◆ **WHAT THE EXERCISE ASKS**
Look for the word "rows" in the material below. Copy each line that has it.

◆ **AVAILABLE RECORDS**

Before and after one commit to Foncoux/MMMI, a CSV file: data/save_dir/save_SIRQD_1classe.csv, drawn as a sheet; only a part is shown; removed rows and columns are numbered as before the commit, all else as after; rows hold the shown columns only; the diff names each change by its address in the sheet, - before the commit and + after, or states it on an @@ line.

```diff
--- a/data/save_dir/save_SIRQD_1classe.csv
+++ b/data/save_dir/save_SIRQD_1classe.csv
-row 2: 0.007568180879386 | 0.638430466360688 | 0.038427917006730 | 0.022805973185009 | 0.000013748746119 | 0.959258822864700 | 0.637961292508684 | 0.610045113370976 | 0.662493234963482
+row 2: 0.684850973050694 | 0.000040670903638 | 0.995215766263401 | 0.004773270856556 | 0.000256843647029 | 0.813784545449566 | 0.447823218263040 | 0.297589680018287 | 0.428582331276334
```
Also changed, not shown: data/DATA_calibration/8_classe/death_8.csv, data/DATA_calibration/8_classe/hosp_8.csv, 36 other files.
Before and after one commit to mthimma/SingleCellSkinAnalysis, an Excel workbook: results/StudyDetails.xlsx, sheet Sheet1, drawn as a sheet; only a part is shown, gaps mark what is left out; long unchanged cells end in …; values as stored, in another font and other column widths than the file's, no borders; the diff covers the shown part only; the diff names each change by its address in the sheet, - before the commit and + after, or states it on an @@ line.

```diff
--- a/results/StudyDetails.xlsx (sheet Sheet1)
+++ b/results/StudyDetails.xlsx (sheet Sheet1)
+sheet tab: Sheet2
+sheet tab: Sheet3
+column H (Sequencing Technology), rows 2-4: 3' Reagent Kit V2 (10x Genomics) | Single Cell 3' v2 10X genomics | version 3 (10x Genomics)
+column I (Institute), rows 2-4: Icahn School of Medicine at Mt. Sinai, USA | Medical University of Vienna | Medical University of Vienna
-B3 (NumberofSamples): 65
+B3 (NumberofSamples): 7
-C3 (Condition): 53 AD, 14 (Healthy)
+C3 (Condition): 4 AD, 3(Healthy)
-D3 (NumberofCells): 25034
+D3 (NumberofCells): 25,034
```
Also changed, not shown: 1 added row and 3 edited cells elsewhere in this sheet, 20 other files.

◆ **OUTPUT FOR THIS EXERCISE**
Before and after one commit to Foncoux/MMMI, a CSV file: data/save_dir/save_SIRQD_1classe.csv, drawn as a sheet; only a part is shown; removed rows and columns are numbered as before the commit, all else as after; rows hold the shown columns only; the diff names each change by its address in the sheet, - before the commit and + after, or states it on an @@ line.
+column H (Sequencing Technology), rows 2-4: 3' Reagent Kit V2 (10x Genomics) | Single Cell 3' v2 10X genomics | version 3 (10x Genomics)
+column I (Institute), rows 2-4: Icahn School of Medicine at Mt. Sinai, USA | Medical University of Vienna | Medical University of Vienna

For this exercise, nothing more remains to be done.